Although I have apparently established myself as highly opinionated about all that is work comp, I try to limit my posts to things that I’ve personally witnessed in the millions (yes millions, given that some claims show up via UPS in multiple boxes) of pages of medical reports that I’ve personally read over the past 12 years (add 7 more if you count all the structured settlements I witnessed prior to that) originating from claims in 49 states (don’t worry, we have a lead in that last state), Guam and Puerto Rico. While I’ve already voiced my opinion about physician abuse in the prescribing of opioids (greatly supported by the way in the recent NCCI Narcotics Report and extremely prominent in the recent Risk Scenario presented by Risk & Insurance), I’ve always been rather disturbed by the frequency of spinal cord stimulator (SCS) recommendations found in work comp medical records. Inserting a plastic box into the human body with electrical leads that could migrate and cause all kinds of other nasty problems, with a battery that needs to be replaced every 5 to 7 years, is neither very appealing nor does it appear only in life or death situations, and on top of that, it seems to prove ineffective more often than not. But before I mount my high horse and start ranting about the medical wrongs I perceive in the world, let me first say that my views are skewed by the fact that I generally only see high dollar claims that hope to settle. I have no doubt there are legitimate injuries resulting in genuine pain which good doctors attempt to treat – that is why the system is there and I’m sure it works because I don’t see those claims. But since I only typically see the claims that are the problems with the system, that’s all you’re going to get here.
More often than not, the routine back injury that goes wrong starts with Vicodin or Percocet within the first week prescribed with rest. On follow-up, the claimant claims continued pain so the narcotic is filled for a month along with PT. Maybe one to three PT visits are attempted before the claimant returns to the physician complaining that the PT aggravated the pain, leading to another increase in the prescription and surgery discussions begin. Many will go down the failed back syndrome path and have anywhere from one to three surgeries that seem to create real pain because you can’t surgically fix something that doesn’t physically exist (much like you can’t legislate fixes to a voluntary federal agency program that is not governed by statute or regulation, but I digress). Others will refuse, having a preference for medication management. Typically, this is the point where the spinal cord stimulators and intrathecal pumps come into play. I have seen the recommendations start as early as months two to three. Interestingly, in most cases, the recommendation will appear in every physician report for years as those physicians never give up. Either they genuinely believe that SCSs are effective, or they have an ulterior motive. Well, perhaps we have found the motivation in California.
The California Workers’ Compensation Institute recently released analysis requested by the Senate Committee on Labor and Industrial Relations that may explain some motivations.
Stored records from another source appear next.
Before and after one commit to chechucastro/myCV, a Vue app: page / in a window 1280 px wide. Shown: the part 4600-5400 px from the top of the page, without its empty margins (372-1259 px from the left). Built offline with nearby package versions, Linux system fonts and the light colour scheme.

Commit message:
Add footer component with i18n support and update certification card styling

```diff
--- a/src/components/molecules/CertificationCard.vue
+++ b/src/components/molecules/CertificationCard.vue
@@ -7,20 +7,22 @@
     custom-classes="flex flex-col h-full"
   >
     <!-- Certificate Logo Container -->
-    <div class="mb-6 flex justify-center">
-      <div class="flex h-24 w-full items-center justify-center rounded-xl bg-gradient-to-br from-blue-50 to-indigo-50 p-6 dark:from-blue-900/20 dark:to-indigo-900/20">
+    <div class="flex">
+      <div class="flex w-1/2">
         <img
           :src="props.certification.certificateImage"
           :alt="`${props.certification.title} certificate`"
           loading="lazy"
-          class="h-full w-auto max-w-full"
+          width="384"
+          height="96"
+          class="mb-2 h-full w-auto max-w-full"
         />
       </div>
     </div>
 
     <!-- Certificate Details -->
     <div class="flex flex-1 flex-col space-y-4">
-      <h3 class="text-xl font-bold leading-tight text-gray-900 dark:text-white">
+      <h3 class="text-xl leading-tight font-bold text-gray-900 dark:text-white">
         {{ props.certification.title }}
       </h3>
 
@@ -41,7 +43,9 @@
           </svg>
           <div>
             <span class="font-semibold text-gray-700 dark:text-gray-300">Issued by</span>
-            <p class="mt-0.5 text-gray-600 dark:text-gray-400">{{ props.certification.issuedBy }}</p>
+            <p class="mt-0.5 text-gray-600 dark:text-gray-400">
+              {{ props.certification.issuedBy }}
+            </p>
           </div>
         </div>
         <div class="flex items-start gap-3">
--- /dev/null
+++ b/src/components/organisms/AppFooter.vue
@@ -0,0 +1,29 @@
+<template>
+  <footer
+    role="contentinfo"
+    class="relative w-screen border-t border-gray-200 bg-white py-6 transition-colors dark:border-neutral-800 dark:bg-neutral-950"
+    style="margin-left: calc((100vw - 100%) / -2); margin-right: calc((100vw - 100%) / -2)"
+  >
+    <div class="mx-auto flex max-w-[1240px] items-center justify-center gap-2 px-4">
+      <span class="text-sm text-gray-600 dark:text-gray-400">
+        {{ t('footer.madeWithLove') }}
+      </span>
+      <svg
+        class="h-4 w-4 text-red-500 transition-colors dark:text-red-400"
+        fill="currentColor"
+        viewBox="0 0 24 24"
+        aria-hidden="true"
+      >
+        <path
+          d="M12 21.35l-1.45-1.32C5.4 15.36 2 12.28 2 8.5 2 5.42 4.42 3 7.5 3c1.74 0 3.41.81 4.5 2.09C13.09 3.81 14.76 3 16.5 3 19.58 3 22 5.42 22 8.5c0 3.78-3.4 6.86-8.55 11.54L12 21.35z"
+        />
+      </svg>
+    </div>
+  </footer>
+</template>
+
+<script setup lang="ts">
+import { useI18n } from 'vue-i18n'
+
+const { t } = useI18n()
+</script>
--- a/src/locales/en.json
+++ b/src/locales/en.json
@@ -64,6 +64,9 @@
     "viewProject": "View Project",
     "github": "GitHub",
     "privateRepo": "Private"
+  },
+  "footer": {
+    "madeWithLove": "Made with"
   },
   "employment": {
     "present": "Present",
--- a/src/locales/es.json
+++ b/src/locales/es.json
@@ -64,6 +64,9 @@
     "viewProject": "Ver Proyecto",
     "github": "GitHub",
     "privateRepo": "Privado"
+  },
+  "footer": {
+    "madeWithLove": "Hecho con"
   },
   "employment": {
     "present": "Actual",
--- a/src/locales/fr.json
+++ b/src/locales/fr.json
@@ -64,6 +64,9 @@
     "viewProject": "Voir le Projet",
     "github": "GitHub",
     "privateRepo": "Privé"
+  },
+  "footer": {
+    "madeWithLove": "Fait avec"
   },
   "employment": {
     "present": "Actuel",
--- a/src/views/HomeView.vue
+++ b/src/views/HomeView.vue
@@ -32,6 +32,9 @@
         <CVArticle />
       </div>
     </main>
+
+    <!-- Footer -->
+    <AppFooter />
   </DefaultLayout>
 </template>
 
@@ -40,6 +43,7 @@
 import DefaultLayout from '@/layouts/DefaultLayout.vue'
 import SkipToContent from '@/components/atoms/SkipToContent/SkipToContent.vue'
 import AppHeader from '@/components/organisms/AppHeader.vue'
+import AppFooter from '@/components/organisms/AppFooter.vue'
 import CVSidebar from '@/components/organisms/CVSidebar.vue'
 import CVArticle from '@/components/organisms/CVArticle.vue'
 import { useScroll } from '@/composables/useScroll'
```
Under the current California Workers’ Compensation Official Medical Fee Schedule, hospitals are paid 120% of the Medicare rate for specific types of back surgeries performed on injured workers, plus additional fees for the hardware, even though the Medicare rate already includes surgical instrumentation costs. There are 14 back surgery diagnostic categories that are eligible for such a pass-through fee, so it is not just SCSs in question here. The CWCI estimates for 2010 show an average of $20,137 added to 3,350 claims totaling nearly $67.5 million for the year. Fortunately for carriers writing in the state, SB 959 (a bill that will repeal these pass-through payments) was sent to the Assembly for consideration last week, so maybe there is some hope on the horizon. Now to figure out the motivation in all the other states…